If a line below contains the string "shown", copy it out.

== RECORDS ==
● ● ● ● ● ● ●
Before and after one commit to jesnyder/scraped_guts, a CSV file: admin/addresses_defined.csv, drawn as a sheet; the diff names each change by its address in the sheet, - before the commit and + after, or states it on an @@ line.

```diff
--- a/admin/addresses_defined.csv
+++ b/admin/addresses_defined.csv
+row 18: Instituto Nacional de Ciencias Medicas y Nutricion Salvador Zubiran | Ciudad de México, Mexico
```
● ● ● ● ● ● ●
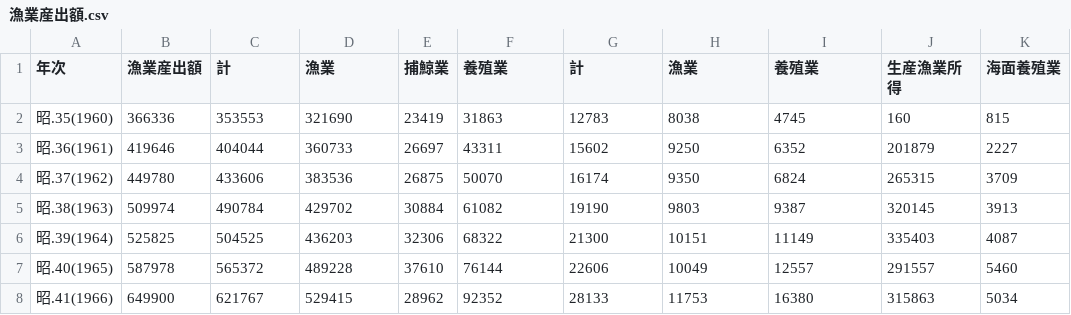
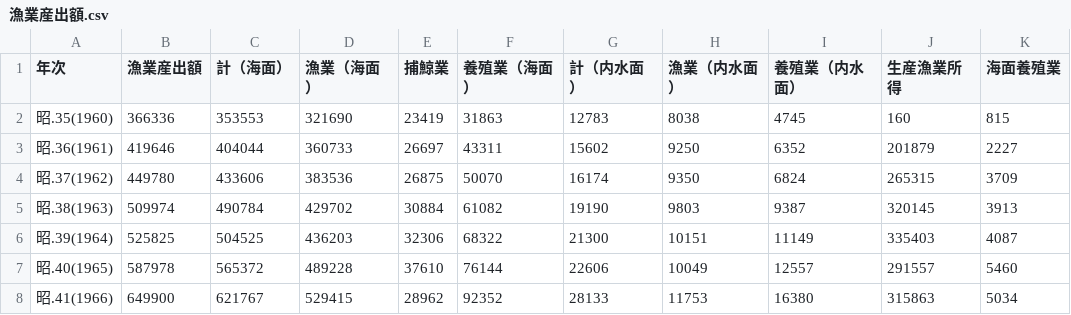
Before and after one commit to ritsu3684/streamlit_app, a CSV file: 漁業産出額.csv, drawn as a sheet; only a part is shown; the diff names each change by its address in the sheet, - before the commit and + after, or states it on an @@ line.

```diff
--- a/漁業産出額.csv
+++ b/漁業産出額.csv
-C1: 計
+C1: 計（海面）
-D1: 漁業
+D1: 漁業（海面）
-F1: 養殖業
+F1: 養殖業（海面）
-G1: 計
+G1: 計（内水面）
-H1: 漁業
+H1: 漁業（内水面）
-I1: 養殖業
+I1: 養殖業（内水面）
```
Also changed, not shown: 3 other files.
● ● ● ● ● ● ●
== EXPECTED ANSWER ==
Before and after one commit to ritsu3684/streamlit_app, a CSV file: 漁業産出額.csv, drawn as a sheet; only a part is shown; the diff names each change by its address in the sheet, - before the commit and + after, or states it on an @@ line.
Also changed, not shown: 3 other files.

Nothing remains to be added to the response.